Fire crews in the west have attended three bonfires that were in danger of burning out of control while in Munster fire crews attended four bonfires across the region in Limerick city, Co Tipperary and Waterford city.

Dublin Fire Brigade said eggs were thrown at one of their vehicles over the course of yesterday evening.

A window was broken in the same vehicle last week.

Chief Fire Officer Pat Fleming said one of the most serious bonfires occurred when stockpiled material was set alight.

Speaking on RTÉ's Morning Ireland, Mr Fleming said that although bonfires and fireworks are illegal people will still attend events and potentially put themselves in harm's way.

In relation to bonfires he said that onlookers are exposed to toxic fumes, "when firefighters go into areas like that they're wearing breathing apparatus. You don't know what's actually in a bonfire. They're may be aerosol cans, they're may be gas cylinders which can explode."

He also warned that illegal fireworks do not come with the same safety requirements as ones used by professionals and have the potential to self-detonate, causing serious hand or facial injuries.

Mr Fleming said that the reality is that some people may end up in an emergency departmentstonight and "that’s something we want to try and avoid".

He also urged people who may attend a bonfire to always stand well back from the blaze and cautioned that some Halloween costumes can be highly flammable.

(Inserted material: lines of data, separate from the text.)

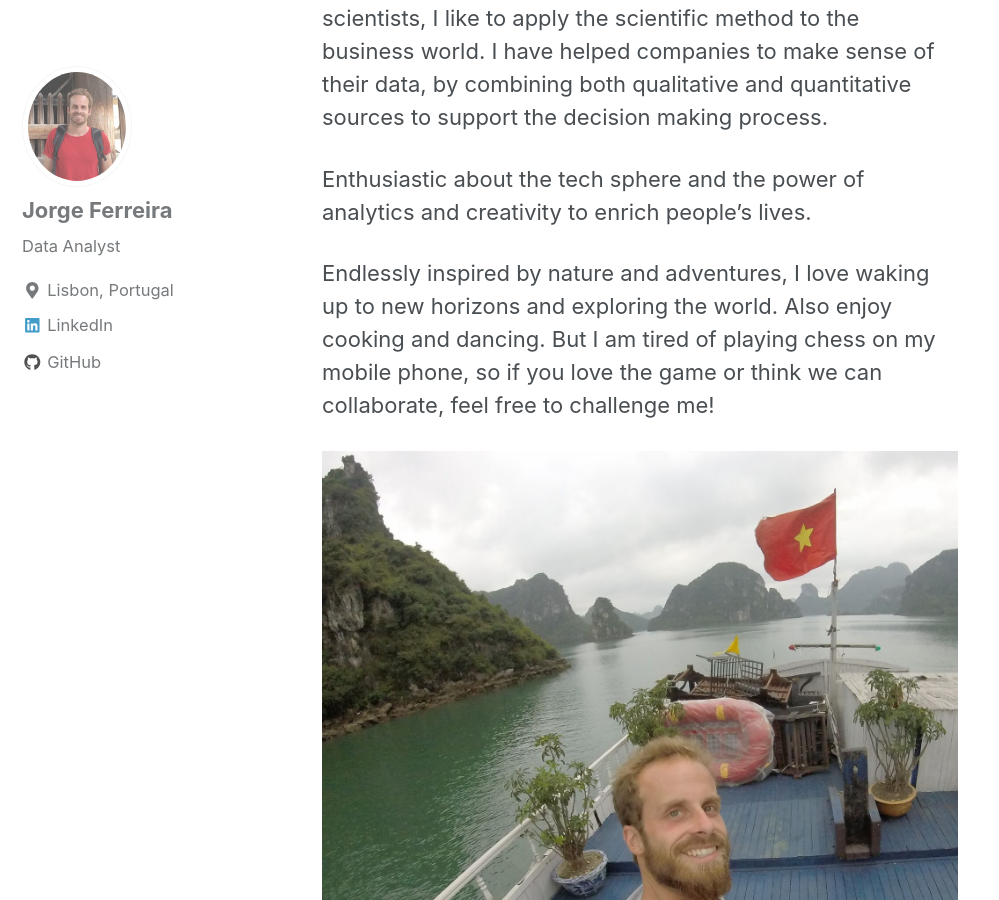
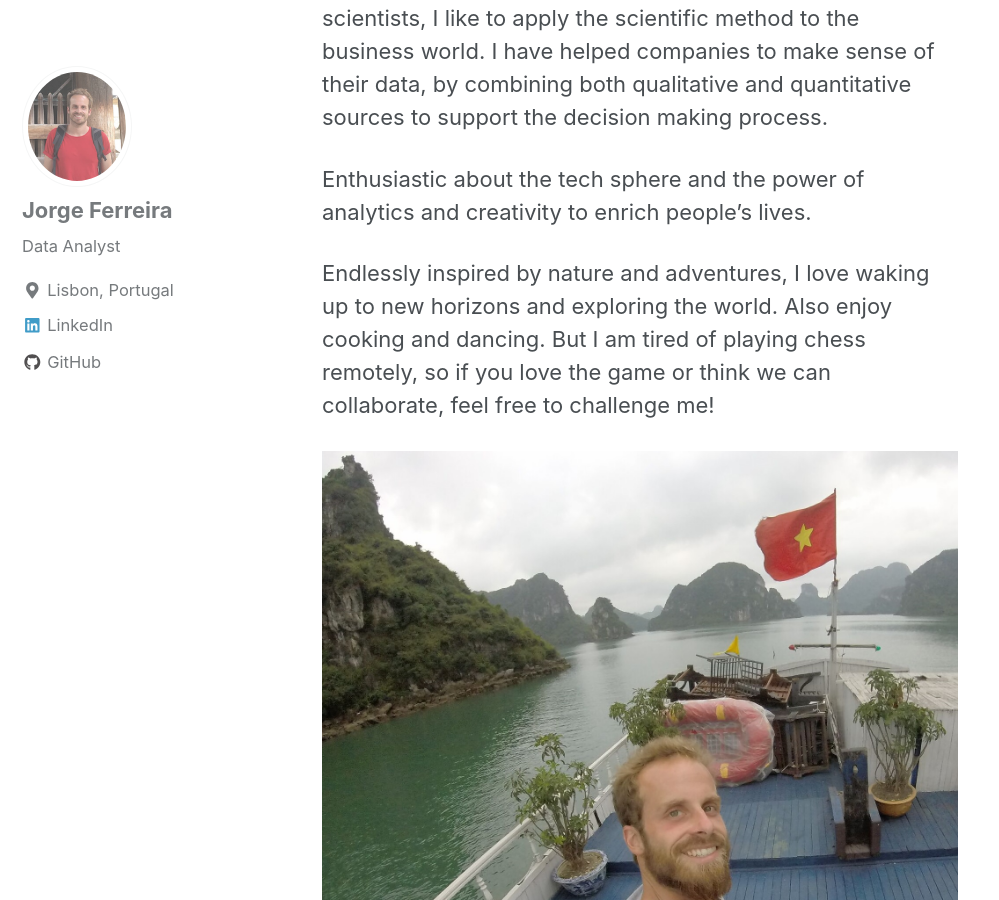
Before and after one commit to Jorg3GF/jorg3gf.github.io, a Jekyll site: the page built from _pages/about.md, in a window 1280 px wide and 900 px high, scrolled down 1100 px. Shown: the whole window, without its empty margins (0-999 px from the left). Built offline with Jekyll 4.4.1, drawn with Linux system fonts in a browser that asks for light colours; cached includes are drawn as plain includes; nearby versions of some CDN libraries.

Commit message:
Update about.md

```diff
--- a/_pages/about.md
+++ b/_pages/about.md
@@ -9,6 +9,6 @@ header:
 <p>Hi, my name is Jorge. I live in Lisbon but I call many places home. I am a curious analyst, searching for answers in data.</p>
 <p>Graduated in Business Administration, raised in a family of scientists, I like to apply the scientific method to the business world. I have helped companies to make sense of their data, by combining both qualitative and quantitative sources to support the decision making process.</p>
 <p>Enthusiastic about the tech sphere and the power of analytics and creativity to enrich people’s lives.</p>
-<p>Endlessly inspired by nature and adventures, I love waking up to new horizons and exploring the world. Also enjoy cooking and dancing. But I am tired of playing chess on my mobile phone, so if you love the game or think we can collaborate, feel free to challenge me!</p>
+<p>Endlessly inspired by nature and adventures, I love waking up to new horizons and exploring the world. Also enjoy cooking and dancing. But I am tired of playing chess remotely, so if you love the game or think we can collaborate, feel free to challenge me!</p>
 
 <img src="{{ site.url }}{{ site.baseurl }}/images/viet.jpg" alt="">
```
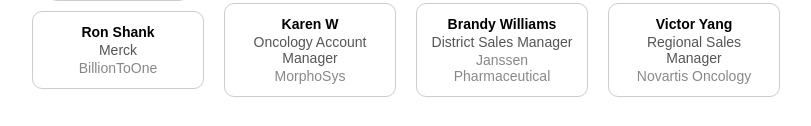
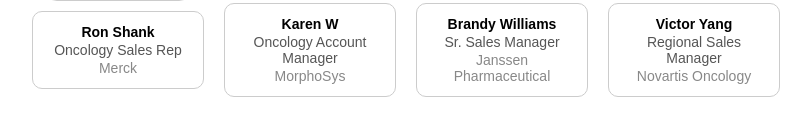
Before and after one commit to kpunch/b21images, a plain HTML site: page index.html in a window 1280 px wide. Shown: the part 187-313 px from the top of the page, without its empty margins (234-1045 px from the left). Drawn offline with Linux system fonts and the light colour scheme.

Commit message:
Update index.html

```diff
--- a/index.html
+++ b/index.html
@@ -55,8 +55,8 @@
         <img src="path-to-image1.jpg" alt="Profile 1">
         <div class="text-box">
             <div class="name">Ron Shank</div>
-            <div class="title">Merck</div>
-            <div class="company">BillionToOne</div>
+            <div class="title">Oncology Sales Rep</div>
+            <div class="company">Merck</div>
         </div>
     </div>
 
@@ -73,7 +73,7 @@
         <img src="path-to-image3.jpg" alt="Profile 3">
         <div class="text-box">
             <div class="name">Brandy Williams</div>
-            <div class="title">District Sales Manager</div>
+            <div class="title">Sr. Sales Manager</div>
             <div class="company">Janssen Pharmaceutical</div>
         </div>
     </div>
```
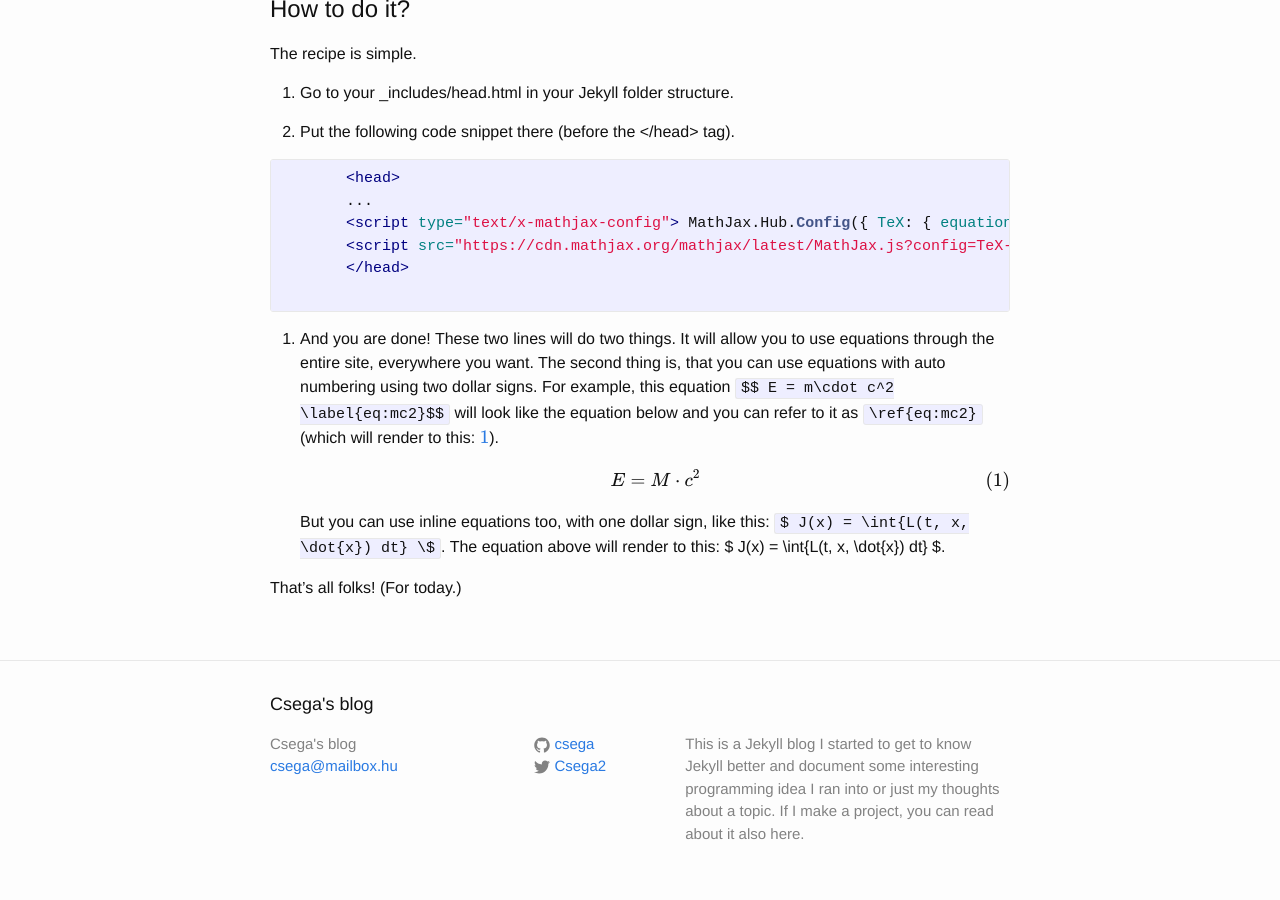
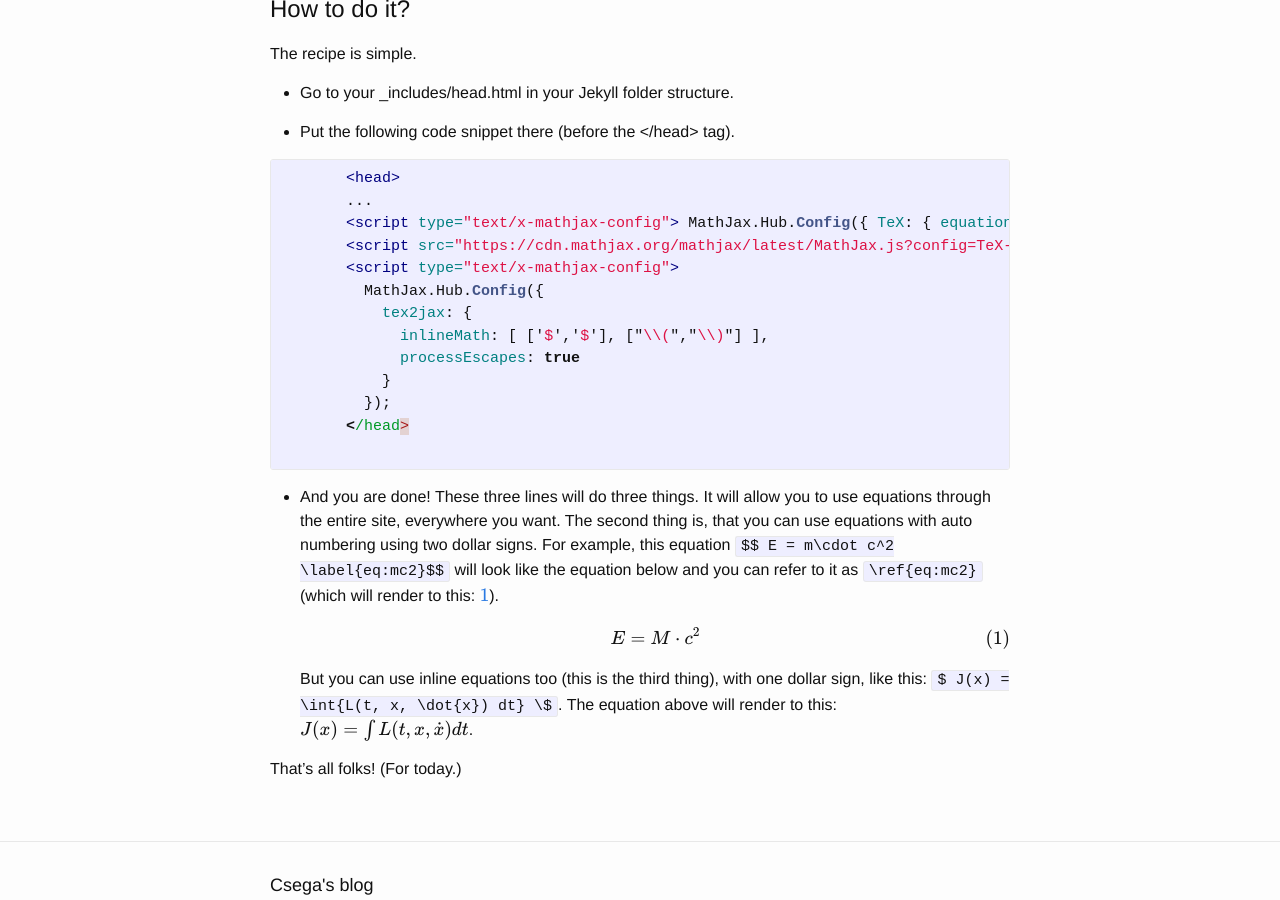
Before and after one commit to Csega/csega.github.io, a Jekyll site: the page built from _posts/2017-03-28-how-to-set-up-mathjax-on-jekyll-and-github-properly.markdown, in a window 1280 px wide and 900 px high, scrolled down 461 px. Built offline with Jekyll 4.4.1, drawn with Linux system fonts in a browser that asks for light colours; formulas are drawn with MathJax 3.

Commit message:
Inline equations with $ $.

```diff
--- a/_includes/head.html
+++ b/_includes/head.html
@@ -23,5 +23,13 @@
         });
   </script> -->
   <script type="text/x-mathjax-config"> MathJax.Hub.Config({ TeX: { equationNumbers: { autoNumber: "all" } } }); </script>
+  <script type="text/x-mathjax-config">
+    MathJax.Hub.Config({
+      tex2jax: {
+        inlineMath: [ ['$','$'], ["\\(","\\)"] ],
+        processEscapes: true
+      }
+    });
+  </script>
   <script src="https://cdn.mathjax.org/mathjax/latest/MathJax.js?config=TeX-AMS-MML_HTMLorMML" type="text/javascript"></script>
 </head>
--- a/_posts/2017-03-28-how-to-set-up-mathjax-on-jekyll-and-github-properly.markdown
+++ b/_posts/2017-03-28-how-to-set-up-mathjax-on-jekyll-and-github-properly.markdown
@@ -11,22 +11,29 @@ Yesterday I wrote about how to reference equations correctly with Microsoft Offi
 # How to do it?
 The recipe is simple.
 
-1. Go to your \_includes/head.html in your Jekyll folder structure.
+* Go to your \_includes/head.html in your Jekyll folder structure.
 
-2. Put the following code snippet there (before the </head> tag).
+* Put the following code snippet there (before the </head> tag).
     {% highlight html %}
        <head>
        ...
        <script type="text/x-mathjax-config"> MathJax.Hub.Config({ TeX: { equationNumbers: { autoNumber: "all" } } }); </script>
        <script src="https://cdn.mathjax.org/mathjax/latest/MathJax.js?config=TeX-AMS-MML_HTMLorMML" type="text/javascript"></script>
+       <script type="text/x-mathjax-config">
+         MathJax.Hub.Config({
+           tex2jax: {
+             inlineMath: [ ['$','$'], ["\\(","\\)"] ],
+             processEscapes: true
+           }
+         });
        </head>
     {% endhighlight %}
 
-3. And you are done! These two lines will do two things. It will allow you to use equations through the entire site, everywhere you want. The second thing is, that you can use equations with auto numbering using two dollar signs. For example, this equation <code>$$ E = m\cdot c^2 \label{eq:mc2}$$</code> will look like the equation below and you can refer to it as <code>\ref{eq:mc2}</code> (which will render to this: \ref{eq:mc2}).
+* And you are done! These three lines will do three things. It will allow you to use equations through the entire site, everywhere you want. The second thing is, that you can use equations with auto numbering using two dollar signs. For example, this equation <code>$$ E = m\cdot c^2 \label{eq:mc2}$$</code> will look like the equation below and you can refer to it as <code>\ref{eq:mc2}</code> (which will render to this: \ref{eq:mc2}).
 
     $$ E = M\cdot c^2 \label{eq:mc2} $$
 
-    But you can use inline equations too, with one dollar sign, like this: <code>$ J(x) = \int{L(t, x, \dot{x}) dt} \$</code>. The equation above will render to this: $ J(x) = \int{L(t, x, \dot{x}) dt} $.
+    But you can use inline equations too (this is the third thing), with one dollar sign, like this: <code>$ J(x) = \int{L(t, x, \dot{x}) dt} \$</code>. The equation above will render to this: $ J(x) = \int{L(t, x, \dot{x}) dt} $.
 
 That's all folks! (For today.)
 
```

"If you notice somebody, that their clothes are on fire then stop, drop and roll is the best method of putting that fire out".

In Pictures - Halloween